==== Input for this task ====

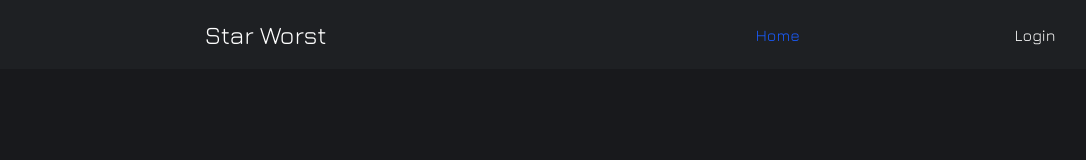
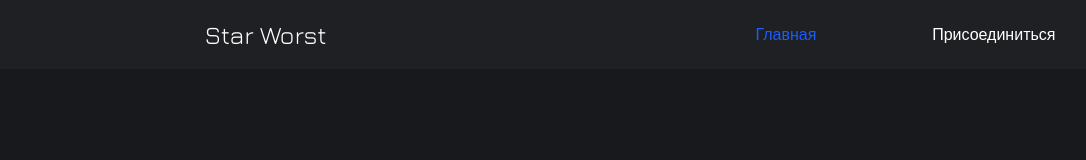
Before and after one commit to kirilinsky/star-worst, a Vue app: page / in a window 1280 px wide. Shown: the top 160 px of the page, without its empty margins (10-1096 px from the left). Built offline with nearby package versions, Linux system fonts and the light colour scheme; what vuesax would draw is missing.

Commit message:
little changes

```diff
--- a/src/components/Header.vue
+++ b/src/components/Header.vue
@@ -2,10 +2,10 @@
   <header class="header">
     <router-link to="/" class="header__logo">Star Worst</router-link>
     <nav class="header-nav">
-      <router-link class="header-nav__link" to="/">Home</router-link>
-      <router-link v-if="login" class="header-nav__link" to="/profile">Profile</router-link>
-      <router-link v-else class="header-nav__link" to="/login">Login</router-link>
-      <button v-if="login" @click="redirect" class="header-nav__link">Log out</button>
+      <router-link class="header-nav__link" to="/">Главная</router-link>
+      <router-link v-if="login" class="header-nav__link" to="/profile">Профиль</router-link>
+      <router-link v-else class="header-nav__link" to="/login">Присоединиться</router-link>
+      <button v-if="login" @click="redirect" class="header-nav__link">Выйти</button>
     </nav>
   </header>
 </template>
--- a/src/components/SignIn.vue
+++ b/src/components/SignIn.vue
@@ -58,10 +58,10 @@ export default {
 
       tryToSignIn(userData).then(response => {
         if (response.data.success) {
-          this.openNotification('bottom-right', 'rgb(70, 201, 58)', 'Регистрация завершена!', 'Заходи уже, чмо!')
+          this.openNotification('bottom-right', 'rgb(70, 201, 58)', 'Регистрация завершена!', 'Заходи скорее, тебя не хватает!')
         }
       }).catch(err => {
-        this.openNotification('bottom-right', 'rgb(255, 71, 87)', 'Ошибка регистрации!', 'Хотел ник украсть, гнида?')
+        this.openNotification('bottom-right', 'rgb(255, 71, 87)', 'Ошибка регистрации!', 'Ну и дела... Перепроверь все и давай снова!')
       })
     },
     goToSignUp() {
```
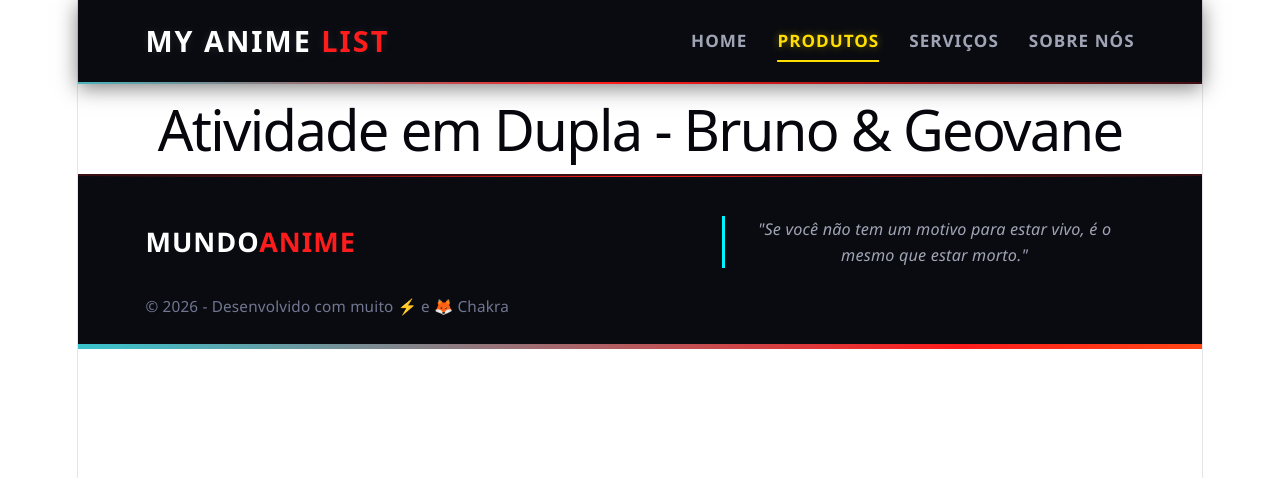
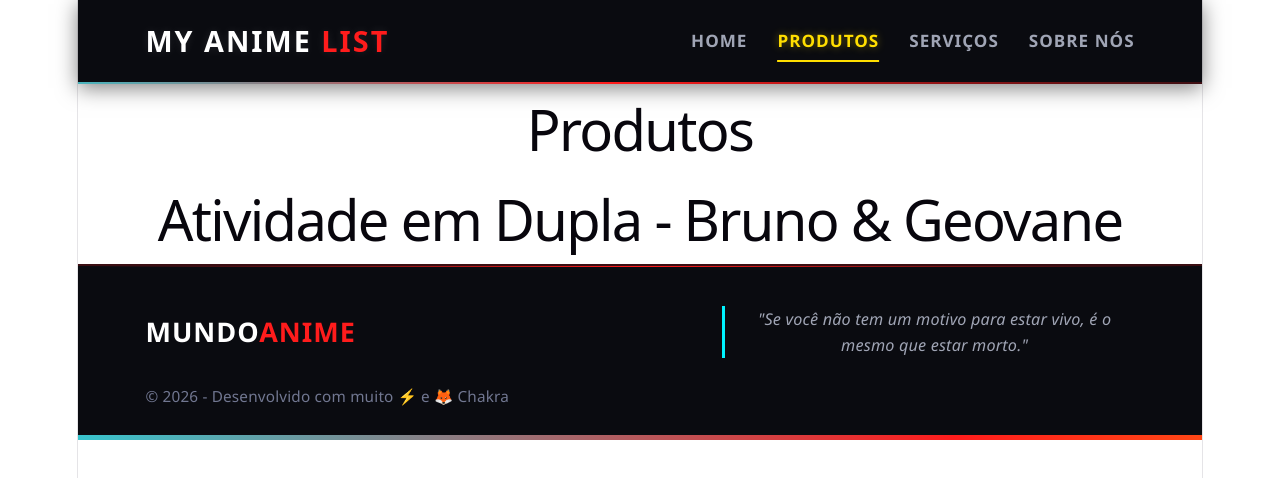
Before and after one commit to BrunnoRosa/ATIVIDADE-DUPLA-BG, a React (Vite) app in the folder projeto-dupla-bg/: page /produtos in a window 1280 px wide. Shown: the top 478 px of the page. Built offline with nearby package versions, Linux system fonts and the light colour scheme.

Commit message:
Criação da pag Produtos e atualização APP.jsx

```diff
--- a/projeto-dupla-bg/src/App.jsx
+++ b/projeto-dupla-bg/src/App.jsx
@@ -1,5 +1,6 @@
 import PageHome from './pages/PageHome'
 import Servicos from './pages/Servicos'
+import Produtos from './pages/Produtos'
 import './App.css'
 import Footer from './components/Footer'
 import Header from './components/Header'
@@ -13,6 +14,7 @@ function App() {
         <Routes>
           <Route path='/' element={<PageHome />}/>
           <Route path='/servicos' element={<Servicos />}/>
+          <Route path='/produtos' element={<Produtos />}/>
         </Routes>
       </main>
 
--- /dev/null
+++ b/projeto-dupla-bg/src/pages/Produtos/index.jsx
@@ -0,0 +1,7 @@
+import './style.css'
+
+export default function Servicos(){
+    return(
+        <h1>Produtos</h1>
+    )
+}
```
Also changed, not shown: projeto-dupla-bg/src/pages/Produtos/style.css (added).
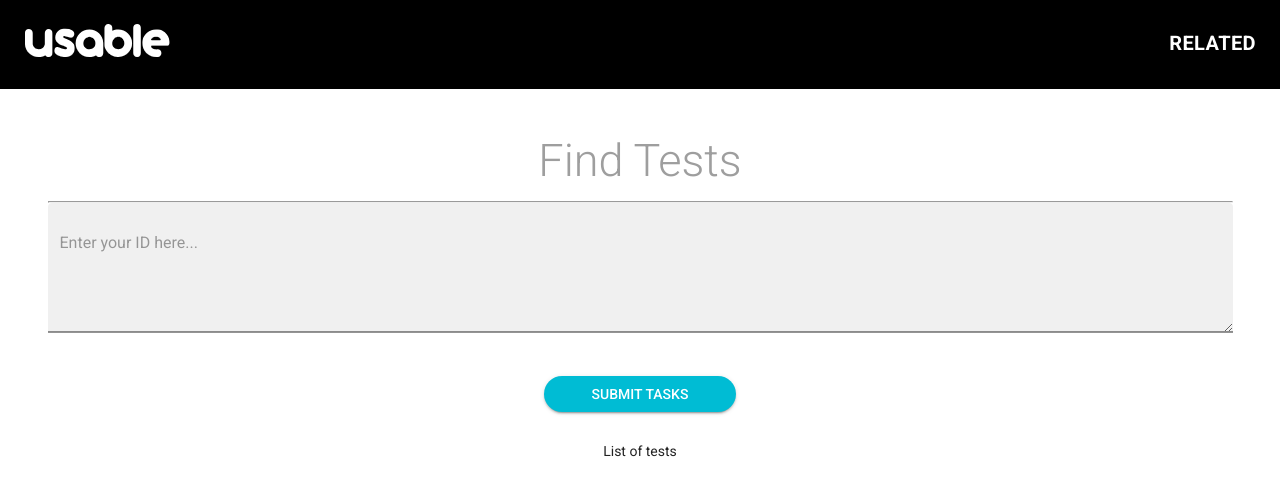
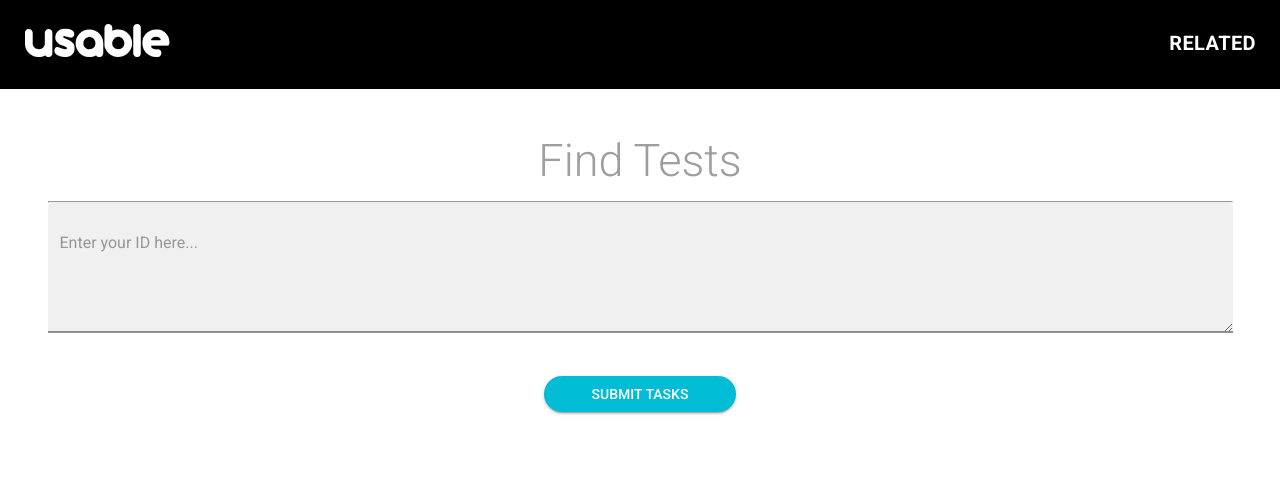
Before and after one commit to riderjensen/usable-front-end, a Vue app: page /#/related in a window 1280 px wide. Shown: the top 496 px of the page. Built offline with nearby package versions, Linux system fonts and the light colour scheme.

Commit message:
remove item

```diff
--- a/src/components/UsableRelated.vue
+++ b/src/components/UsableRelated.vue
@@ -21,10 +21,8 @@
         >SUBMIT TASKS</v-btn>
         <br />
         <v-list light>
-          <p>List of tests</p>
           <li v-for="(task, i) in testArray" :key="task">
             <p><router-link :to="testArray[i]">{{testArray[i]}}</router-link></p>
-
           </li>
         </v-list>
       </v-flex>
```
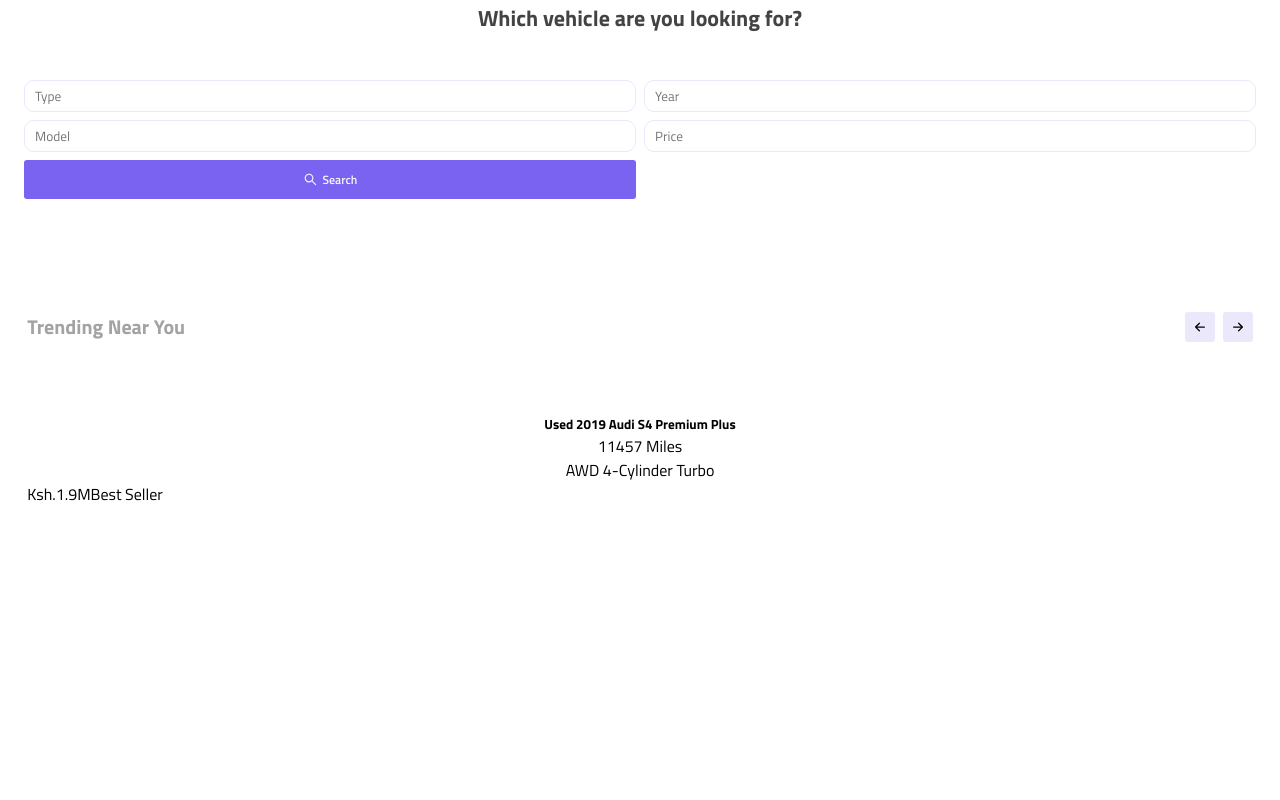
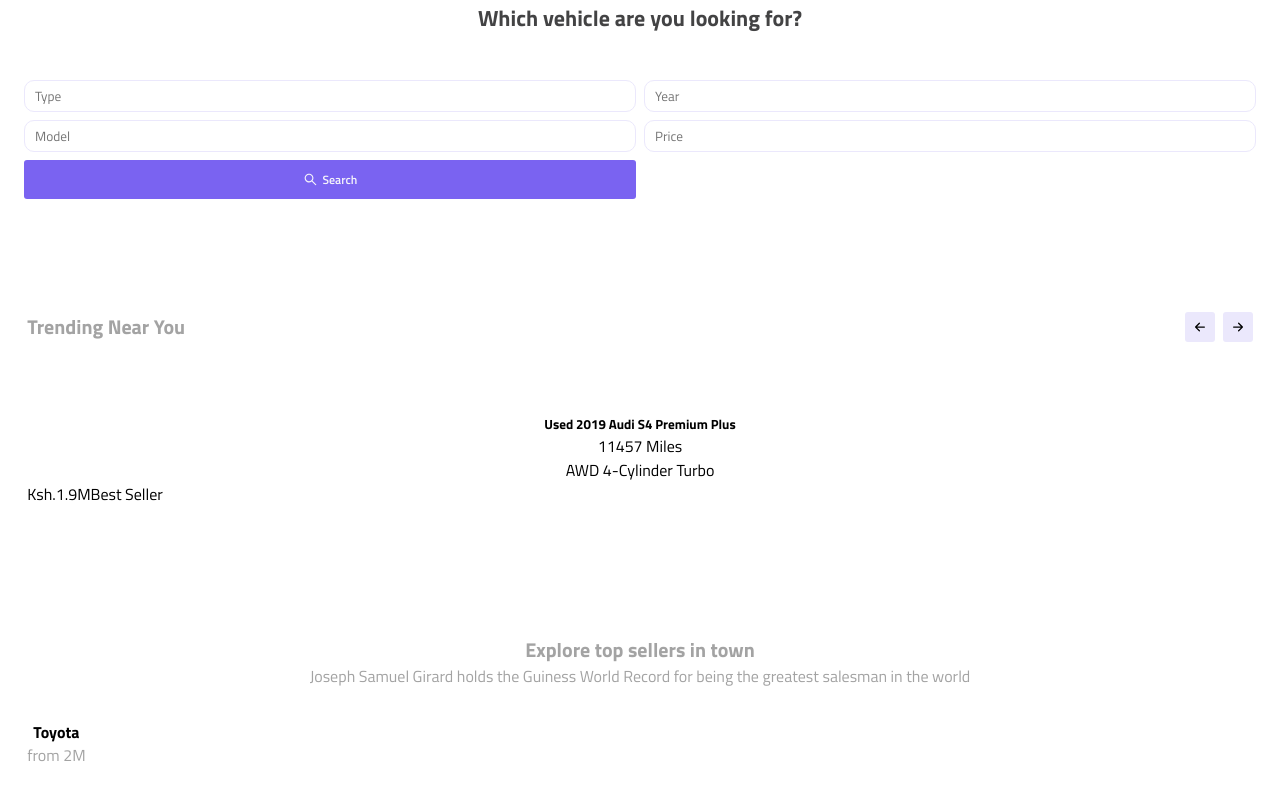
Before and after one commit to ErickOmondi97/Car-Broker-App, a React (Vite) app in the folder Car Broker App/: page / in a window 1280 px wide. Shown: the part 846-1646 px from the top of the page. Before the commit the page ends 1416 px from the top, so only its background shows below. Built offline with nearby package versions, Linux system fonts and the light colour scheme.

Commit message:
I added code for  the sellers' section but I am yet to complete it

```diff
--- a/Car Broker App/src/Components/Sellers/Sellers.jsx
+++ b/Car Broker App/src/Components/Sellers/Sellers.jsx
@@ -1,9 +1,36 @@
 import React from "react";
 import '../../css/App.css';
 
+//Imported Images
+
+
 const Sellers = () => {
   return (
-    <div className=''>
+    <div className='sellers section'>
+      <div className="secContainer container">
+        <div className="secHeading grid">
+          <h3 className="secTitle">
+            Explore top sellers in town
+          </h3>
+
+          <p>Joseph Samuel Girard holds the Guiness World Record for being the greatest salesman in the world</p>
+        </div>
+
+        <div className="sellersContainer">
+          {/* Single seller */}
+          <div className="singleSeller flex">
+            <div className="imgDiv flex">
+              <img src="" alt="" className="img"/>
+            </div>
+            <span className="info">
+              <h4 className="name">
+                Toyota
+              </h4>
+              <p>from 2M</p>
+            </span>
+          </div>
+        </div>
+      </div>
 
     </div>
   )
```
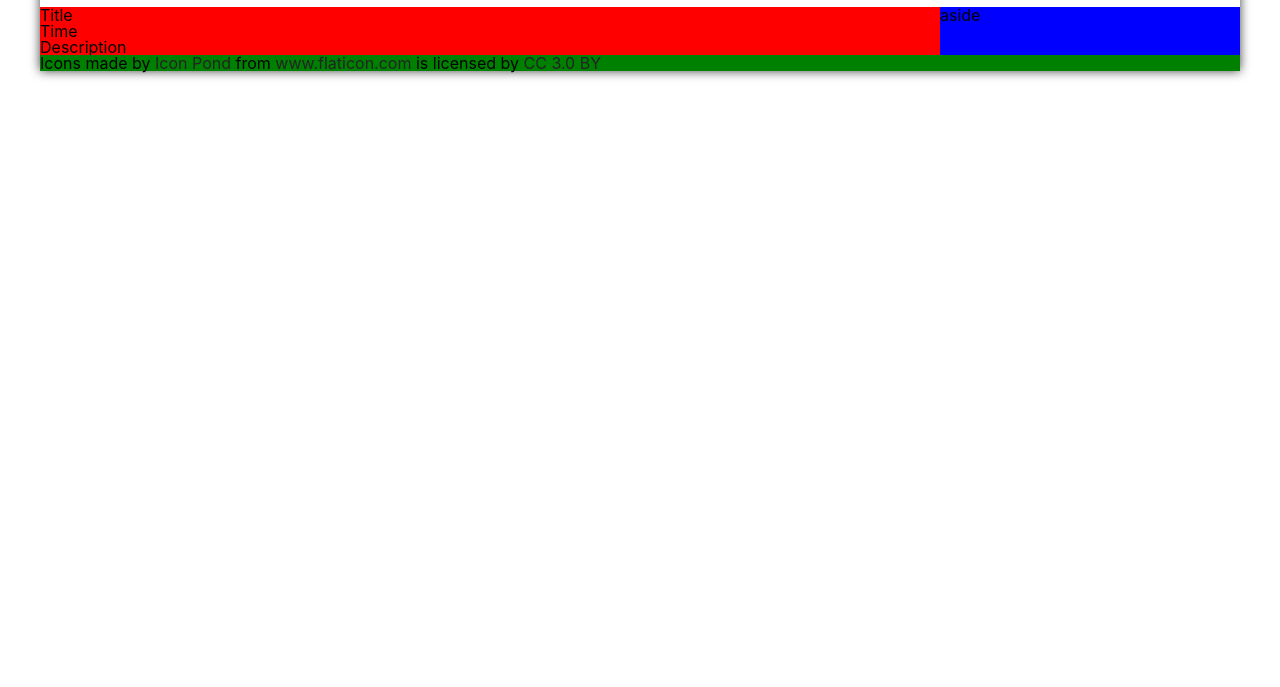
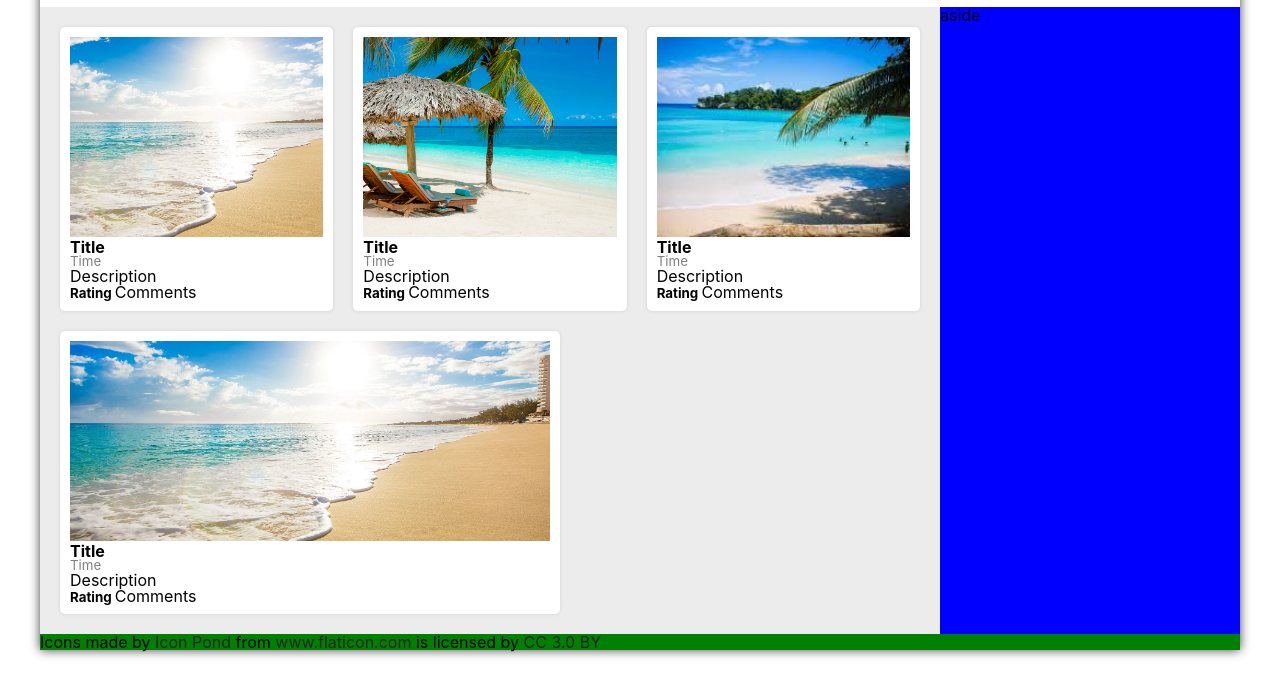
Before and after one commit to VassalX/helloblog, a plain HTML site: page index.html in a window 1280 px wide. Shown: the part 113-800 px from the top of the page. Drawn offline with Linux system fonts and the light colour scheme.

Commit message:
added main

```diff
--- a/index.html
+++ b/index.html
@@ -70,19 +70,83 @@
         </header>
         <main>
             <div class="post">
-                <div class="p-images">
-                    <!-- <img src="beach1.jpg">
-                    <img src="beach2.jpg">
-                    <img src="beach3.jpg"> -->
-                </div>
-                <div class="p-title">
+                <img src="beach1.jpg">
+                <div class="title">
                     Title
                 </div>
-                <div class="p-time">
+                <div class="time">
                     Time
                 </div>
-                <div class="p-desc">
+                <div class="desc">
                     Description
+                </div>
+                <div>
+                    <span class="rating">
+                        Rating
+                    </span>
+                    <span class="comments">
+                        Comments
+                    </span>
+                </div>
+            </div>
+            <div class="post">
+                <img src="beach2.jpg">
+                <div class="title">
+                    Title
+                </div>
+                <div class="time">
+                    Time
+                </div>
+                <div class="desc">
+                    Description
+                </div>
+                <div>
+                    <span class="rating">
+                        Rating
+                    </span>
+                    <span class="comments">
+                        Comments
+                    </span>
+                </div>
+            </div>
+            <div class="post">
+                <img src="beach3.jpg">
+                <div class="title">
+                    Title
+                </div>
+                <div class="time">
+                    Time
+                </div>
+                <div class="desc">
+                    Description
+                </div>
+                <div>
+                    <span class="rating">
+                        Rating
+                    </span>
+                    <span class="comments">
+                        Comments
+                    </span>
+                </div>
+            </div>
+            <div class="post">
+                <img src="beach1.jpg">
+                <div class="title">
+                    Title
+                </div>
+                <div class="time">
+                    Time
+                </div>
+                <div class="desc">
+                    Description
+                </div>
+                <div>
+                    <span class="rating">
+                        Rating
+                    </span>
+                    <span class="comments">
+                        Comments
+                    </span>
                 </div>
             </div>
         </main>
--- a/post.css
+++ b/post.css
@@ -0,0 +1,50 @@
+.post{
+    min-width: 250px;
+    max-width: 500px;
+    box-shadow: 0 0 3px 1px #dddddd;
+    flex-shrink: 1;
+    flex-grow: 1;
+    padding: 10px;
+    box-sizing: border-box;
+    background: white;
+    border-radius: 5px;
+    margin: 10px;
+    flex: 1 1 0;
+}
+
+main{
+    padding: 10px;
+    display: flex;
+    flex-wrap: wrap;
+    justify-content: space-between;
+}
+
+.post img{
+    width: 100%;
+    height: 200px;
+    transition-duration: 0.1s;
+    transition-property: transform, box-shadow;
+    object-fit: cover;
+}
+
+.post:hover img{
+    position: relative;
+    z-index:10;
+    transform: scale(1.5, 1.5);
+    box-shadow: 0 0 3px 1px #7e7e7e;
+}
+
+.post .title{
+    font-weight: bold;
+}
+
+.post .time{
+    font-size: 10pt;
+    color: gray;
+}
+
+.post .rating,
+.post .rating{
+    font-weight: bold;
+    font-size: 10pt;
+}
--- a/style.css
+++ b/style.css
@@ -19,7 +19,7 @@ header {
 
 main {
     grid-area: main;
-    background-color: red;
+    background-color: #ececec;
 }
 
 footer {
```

====

§ Task brief
In the entries, how many lines include the string "main"? Only the number should be given.

§ Answer space
7